## Exercise prompt
In the entries below, the word "docs" appears on some lines. Copy each of those lines.

[Recorded data Boundary: Start]

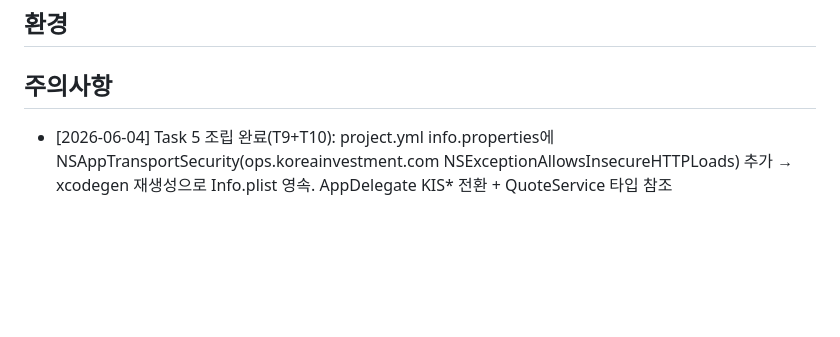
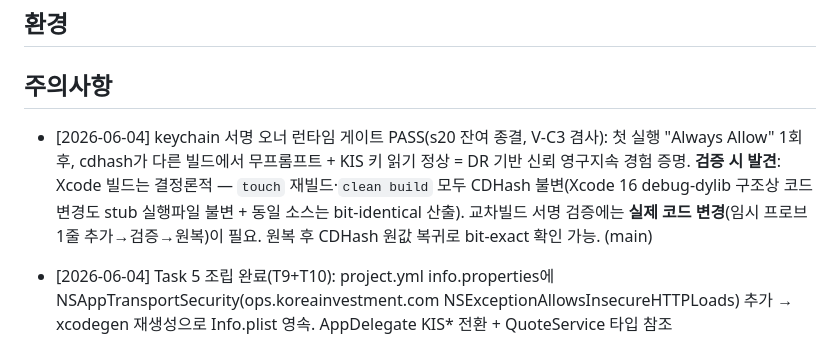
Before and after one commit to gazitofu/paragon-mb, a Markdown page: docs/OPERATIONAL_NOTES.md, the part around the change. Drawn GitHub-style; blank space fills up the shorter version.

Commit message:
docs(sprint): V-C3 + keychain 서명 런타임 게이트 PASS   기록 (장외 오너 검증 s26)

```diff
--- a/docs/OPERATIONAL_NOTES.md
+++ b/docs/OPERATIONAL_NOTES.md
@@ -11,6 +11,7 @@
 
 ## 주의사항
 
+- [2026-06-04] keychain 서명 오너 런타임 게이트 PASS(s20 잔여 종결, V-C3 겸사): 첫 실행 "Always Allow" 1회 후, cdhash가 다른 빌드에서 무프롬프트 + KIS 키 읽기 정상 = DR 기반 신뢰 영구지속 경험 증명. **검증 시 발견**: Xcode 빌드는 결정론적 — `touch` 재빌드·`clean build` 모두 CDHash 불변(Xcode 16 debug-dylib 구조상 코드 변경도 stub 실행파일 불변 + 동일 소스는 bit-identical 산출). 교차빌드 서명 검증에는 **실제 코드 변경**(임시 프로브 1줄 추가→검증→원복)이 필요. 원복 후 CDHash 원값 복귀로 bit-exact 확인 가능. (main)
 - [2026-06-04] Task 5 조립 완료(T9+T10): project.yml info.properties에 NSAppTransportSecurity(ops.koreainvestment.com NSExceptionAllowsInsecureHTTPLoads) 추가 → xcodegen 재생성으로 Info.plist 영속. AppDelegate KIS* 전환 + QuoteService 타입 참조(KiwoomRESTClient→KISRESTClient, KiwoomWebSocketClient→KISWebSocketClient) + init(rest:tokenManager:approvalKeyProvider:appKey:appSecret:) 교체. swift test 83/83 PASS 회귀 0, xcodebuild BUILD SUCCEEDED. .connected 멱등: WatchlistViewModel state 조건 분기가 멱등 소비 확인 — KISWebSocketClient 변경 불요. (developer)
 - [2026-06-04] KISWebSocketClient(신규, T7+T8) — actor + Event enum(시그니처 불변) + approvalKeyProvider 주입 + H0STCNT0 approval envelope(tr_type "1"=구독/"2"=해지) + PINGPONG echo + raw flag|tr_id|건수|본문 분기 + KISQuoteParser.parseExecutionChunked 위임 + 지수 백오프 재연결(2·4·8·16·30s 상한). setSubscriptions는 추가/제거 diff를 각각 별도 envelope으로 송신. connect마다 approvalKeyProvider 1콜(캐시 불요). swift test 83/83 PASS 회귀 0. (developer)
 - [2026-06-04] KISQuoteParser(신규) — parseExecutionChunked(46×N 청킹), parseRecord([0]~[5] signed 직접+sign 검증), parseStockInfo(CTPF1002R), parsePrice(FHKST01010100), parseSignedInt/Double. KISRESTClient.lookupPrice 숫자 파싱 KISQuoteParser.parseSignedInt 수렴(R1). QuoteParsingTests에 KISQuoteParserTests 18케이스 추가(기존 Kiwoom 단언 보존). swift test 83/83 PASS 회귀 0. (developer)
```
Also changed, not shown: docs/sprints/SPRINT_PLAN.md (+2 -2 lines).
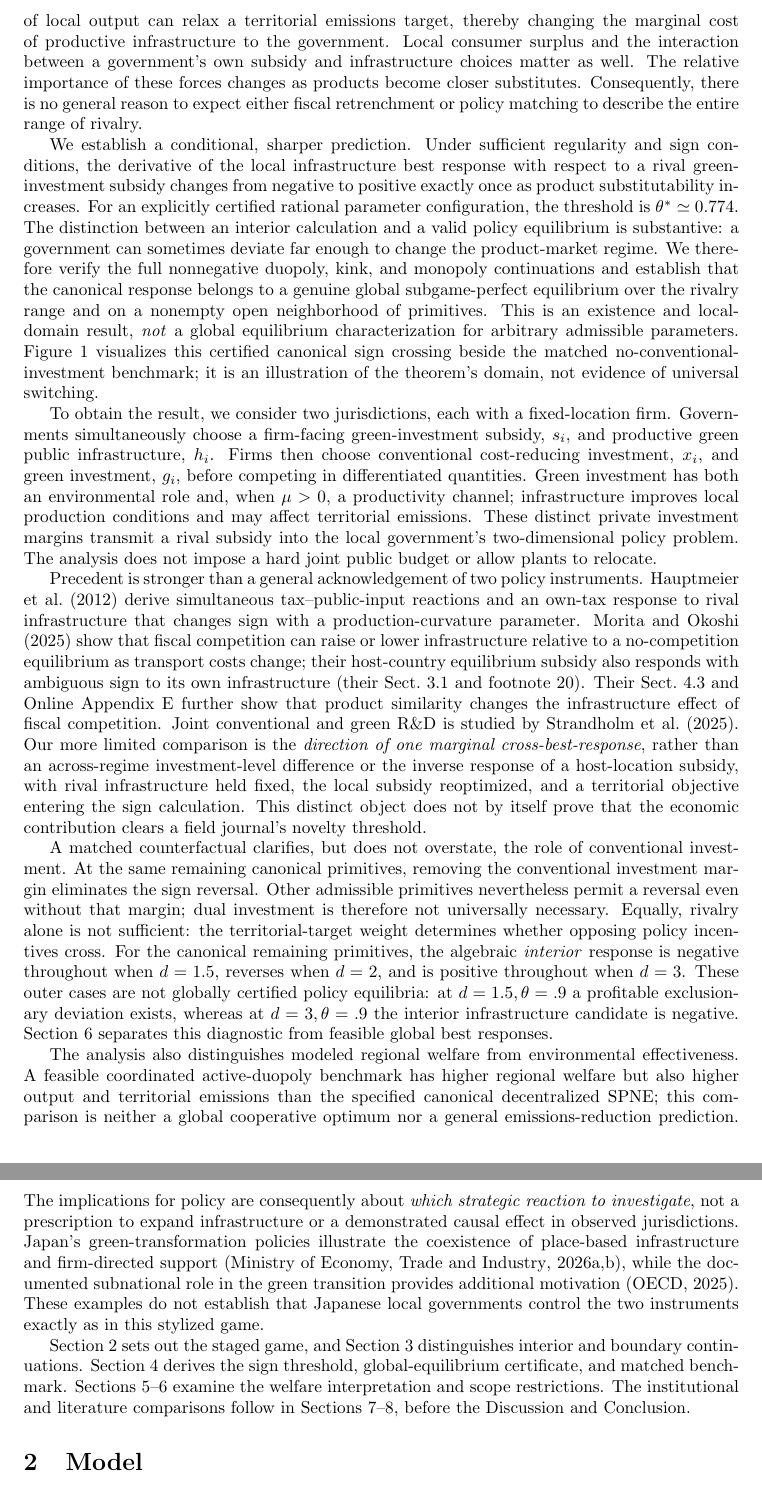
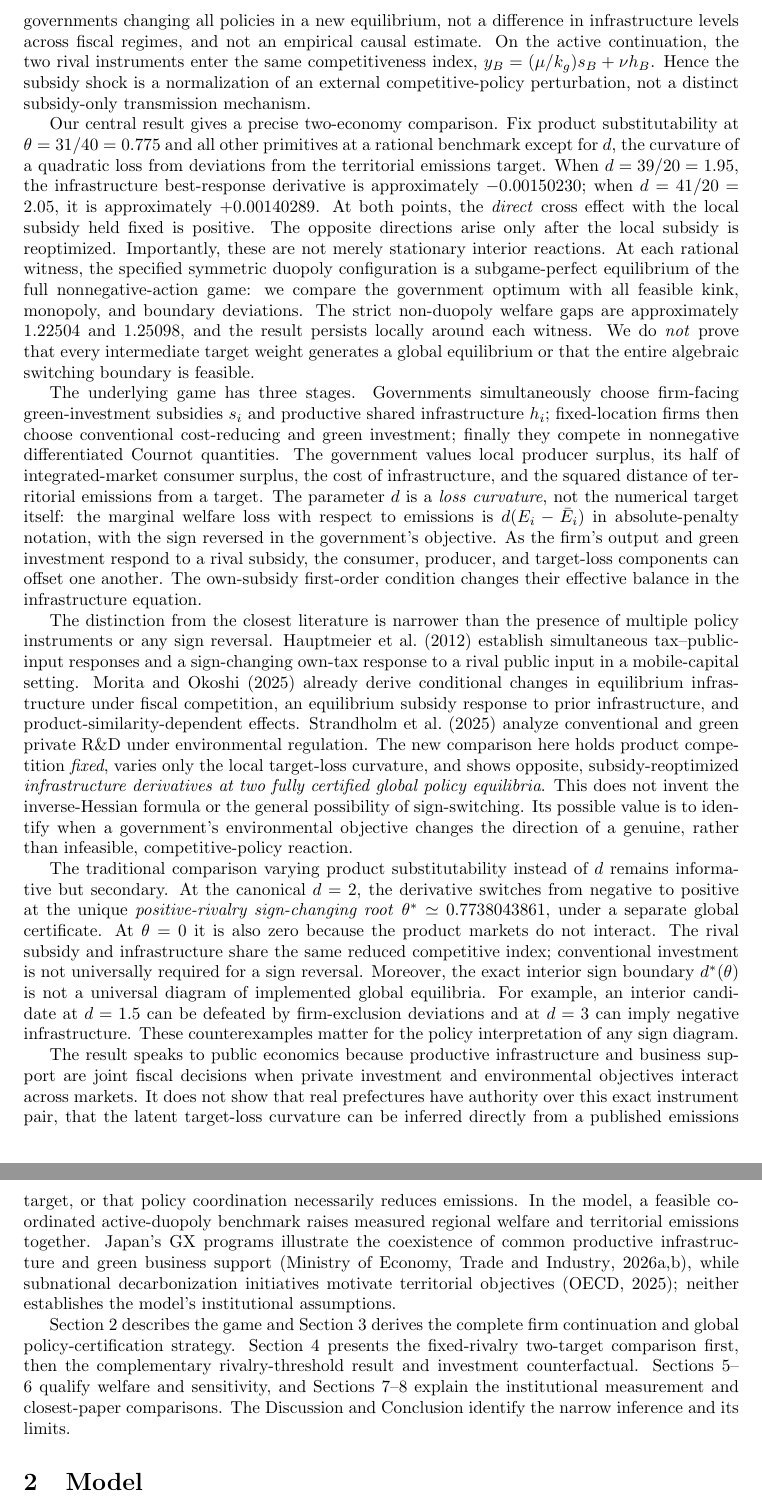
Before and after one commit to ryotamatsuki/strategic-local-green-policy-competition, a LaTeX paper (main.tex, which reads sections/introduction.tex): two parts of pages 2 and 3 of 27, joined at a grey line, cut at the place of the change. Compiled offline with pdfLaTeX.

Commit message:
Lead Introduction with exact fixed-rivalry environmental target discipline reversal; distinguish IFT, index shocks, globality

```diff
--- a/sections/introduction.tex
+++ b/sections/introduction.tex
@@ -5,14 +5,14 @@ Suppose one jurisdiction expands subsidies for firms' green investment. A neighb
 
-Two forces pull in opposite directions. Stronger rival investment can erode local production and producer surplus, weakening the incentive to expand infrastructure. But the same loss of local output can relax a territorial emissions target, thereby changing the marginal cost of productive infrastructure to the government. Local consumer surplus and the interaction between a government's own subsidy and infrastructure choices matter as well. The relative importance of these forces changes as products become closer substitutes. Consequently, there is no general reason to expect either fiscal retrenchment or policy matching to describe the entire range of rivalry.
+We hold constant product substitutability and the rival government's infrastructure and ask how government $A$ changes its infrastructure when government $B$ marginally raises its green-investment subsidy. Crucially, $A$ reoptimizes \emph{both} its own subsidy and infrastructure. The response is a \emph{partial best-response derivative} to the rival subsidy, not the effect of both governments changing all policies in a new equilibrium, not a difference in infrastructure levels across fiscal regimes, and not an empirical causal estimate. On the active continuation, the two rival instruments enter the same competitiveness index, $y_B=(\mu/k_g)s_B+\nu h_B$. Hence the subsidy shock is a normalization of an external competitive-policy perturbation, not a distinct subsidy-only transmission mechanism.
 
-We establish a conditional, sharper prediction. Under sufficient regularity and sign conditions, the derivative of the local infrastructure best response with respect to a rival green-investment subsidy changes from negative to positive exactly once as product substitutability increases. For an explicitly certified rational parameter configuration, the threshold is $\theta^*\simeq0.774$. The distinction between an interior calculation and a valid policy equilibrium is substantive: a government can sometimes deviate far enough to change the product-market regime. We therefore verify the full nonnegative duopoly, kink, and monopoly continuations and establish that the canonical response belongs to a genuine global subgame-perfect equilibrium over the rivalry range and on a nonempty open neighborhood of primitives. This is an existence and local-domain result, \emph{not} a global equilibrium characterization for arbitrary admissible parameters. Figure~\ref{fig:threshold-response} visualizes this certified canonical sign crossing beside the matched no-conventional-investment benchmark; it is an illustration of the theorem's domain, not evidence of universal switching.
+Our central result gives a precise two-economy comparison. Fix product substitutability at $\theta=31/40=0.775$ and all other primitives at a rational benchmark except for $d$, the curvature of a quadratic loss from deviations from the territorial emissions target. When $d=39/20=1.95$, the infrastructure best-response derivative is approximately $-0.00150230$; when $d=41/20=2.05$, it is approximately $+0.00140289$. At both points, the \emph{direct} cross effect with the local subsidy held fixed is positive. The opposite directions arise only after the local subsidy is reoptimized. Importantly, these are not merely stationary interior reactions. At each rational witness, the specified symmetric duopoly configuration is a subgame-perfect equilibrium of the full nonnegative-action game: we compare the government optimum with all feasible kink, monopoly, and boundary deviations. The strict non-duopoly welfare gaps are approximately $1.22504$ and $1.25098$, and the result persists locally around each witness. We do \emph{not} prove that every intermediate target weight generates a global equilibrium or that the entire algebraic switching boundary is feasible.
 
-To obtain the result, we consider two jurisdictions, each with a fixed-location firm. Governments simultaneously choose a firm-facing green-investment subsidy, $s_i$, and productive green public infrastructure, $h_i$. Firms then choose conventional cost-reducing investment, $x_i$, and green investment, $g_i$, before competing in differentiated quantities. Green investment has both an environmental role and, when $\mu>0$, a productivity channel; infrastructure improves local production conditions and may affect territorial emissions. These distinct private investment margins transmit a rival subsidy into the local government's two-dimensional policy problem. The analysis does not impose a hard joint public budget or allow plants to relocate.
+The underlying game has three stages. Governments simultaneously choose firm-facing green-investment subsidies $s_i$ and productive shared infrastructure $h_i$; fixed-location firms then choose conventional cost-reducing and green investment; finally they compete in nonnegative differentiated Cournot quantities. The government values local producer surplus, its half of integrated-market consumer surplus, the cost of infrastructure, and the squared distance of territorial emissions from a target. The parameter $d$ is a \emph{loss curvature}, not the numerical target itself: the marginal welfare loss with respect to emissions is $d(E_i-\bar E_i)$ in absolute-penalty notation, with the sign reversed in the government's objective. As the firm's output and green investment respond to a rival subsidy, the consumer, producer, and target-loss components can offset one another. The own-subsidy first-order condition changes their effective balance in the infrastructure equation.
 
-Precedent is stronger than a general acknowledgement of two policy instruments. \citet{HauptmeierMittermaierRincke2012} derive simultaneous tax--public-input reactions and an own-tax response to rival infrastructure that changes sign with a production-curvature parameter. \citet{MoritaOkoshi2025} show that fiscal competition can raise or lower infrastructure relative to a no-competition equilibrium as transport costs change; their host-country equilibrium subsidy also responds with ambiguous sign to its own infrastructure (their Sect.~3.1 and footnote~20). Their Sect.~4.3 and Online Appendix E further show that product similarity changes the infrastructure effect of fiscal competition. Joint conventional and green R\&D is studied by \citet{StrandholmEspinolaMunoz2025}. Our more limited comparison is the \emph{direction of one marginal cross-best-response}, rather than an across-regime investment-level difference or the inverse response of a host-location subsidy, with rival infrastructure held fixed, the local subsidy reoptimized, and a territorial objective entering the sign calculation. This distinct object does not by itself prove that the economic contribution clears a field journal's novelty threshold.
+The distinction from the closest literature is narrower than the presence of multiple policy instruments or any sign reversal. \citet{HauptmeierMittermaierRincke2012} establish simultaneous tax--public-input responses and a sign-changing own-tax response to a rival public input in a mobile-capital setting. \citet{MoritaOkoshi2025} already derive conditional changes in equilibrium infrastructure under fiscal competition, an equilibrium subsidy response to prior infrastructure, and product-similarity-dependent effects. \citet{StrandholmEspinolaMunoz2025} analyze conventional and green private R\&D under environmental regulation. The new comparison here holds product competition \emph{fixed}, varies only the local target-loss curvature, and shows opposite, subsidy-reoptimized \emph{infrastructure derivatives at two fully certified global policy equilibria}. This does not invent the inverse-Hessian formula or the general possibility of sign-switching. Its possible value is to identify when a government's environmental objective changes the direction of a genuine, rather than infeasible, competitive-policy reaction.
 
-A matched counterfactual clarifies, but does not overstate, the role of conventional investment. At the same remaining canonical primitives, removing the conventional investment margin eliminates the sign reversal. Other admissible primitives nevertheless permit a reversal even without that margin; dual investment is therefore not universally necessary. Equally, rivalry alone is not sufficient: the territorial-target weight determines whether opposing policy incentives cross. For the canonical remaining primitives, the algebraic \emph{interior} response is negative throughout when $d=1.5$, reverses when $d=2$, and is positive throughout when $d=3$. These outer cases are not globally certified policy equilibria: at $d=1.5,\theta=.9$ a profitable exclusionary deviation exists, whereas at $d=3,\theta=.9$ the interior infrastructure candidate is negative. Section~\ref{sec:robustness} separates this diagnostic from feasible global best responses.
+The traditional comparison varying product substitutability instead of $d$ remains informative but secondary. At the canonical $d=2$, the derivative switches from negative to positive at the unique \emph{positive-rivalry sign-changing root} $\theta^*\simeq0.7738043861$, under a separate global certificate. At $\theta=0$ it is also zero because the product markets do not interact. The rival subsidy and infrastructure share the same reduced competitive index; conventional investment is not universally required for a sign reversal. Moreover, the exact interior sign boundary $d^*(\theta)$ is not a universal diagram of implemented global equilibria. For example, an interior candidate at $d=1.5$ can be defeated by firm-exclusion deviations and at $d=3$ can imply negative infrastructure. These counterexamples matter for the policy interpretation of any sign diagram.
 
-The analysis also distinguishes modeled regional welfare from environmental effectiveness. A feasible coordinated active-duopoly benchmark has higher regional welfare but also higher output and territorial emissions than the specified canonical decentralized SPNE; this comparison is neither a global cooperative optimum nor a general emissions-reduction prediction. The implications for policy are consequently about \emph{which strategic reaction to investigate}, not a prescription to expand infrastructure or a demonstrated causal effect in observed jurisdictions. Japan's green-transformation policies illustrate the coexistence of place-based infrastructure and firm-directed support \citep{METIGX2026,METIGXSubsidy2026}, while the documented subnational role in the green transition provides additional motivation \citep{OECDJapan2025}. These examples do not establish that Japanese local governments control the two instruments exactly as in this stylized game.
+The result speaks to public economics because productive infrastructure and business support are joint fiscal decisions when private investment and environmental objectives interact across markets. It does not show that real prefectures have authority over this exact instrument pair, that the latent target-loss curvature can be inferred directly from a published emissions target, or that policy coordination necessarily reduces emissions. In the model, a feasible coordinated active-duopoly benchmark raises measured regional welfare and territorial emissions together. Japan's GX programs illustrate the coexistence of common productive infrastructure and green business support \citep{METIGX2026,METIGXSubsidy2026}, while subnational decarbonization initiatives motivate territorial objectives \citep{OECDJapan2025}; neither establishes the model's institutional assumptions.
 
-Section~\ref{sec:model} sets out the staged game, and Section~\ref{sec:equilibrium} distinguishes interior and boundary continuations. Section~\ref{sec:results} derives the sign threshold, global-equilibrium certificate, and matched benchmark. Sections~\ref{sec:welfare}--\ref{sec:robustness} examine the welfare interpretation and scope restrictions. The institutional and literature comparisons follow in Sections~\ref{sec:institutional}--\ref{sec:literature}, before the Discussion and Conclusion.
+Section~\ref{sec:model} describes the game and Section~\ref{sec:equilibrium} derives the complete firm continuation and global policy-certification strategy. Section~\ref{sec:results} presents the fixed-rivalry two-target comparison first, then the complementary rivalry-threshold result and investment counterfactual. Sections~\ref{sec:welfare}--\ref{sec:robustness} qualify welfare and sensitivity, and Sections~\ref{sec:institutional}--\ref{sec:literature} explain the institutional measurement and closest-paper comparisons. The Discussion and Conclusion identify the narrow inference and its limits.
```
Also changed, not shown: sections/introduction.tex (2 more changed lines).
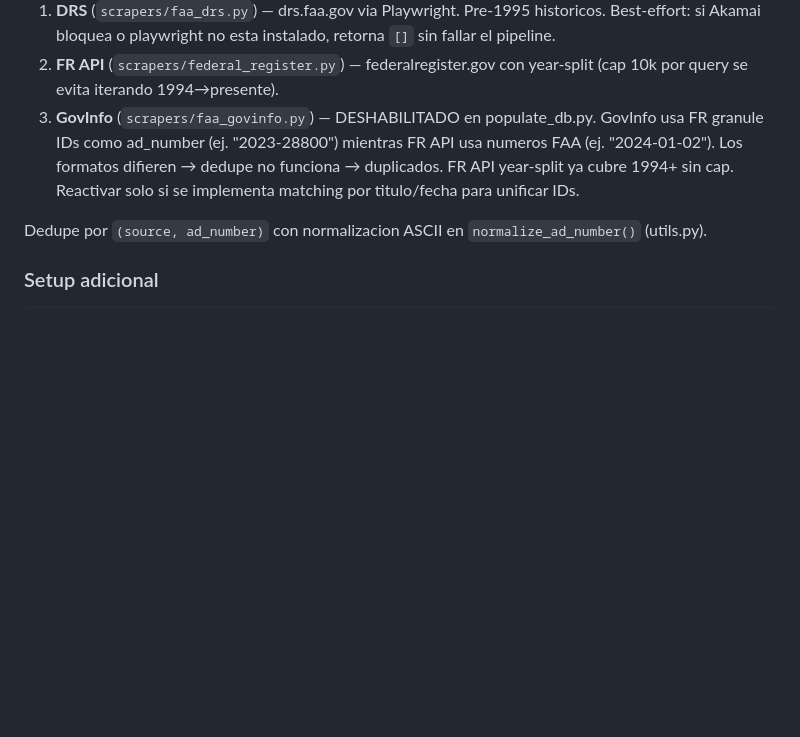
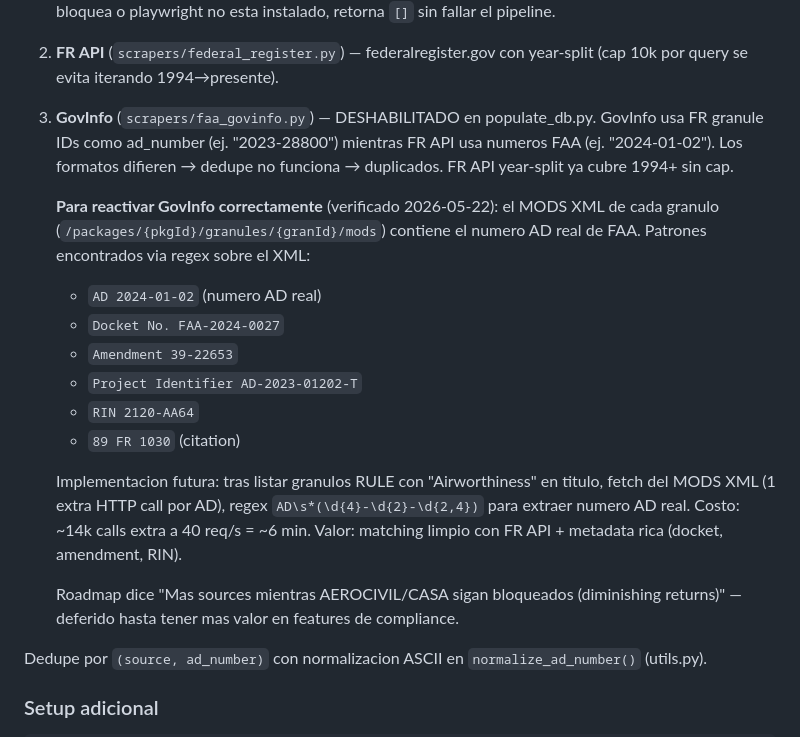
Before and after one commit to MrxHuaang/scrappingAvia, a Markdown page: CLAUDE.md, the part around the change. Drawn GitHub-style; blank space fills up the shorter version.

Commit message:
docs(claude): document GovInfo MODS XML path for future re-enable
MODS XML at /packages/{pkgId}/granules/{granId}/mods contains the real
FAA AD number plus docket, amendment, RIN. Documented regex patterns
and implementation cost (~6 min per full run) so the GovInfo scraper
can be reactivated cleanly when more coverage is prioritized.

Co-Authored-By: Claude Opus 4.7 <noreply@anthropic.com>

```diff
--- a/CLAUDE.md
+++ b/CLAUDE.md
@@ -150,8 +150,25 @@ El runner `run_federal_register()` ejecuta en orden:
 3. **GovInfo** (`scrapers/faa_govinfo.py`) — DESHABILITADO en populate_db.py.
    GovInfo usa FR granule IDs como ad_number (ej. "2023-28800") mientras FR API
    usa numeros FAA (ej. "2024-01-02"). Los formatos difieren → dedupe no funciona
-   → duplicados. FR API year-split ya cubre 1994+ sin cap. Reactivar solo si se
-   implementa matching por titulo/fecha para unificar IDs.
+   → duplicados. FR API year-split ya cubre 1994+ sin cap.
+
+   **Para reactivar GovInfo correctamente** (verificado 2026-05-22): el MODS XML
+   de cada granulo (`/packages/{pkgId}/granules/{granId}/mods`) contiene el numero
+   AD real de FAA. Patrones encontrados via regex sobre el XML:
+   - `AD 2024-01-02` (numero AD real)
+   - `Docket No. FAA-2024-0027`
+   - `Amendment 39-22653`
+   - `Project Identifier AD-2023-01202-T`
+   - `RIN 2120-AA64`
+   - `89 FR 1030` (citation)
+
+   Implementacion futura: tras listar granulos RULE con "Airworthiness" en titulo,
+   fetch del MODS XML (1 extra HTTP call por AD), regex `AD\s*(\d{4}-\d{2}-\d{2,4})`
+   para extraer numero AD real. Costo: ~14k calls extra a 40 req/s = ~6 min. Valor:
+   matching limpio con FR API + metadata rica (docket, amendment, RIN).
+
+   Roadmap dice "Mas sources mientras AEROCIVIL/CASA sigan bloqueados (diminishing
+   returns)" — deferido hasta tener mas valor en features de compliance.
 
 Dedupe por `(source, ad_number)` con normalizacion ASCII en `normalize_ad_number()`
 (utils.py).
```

[Recorded data Boundary: End]

## Solution to this task
Before and after one commit to gazitofu/paragon-mb, a Markdown page: docs/OPERATIONAL_NOTES.md, the part around the change. Drawn GitHub-style; blank space fills up the shorter version.
docs(sprint): V-C3 + keychain 서명 런타임 게이트 PASS   기록 (장외 오너 검증 s26)
--- a/docs/OPERATIONAL_NOTES.md
+++ b/docs/OPERATIONAL_NOTES.md
Also changed, not shown: docs/sprints/SPRINT_PLAN.md (+2 -2 lines).
docs(claude): document GovInfo MODS XML path for future re-enable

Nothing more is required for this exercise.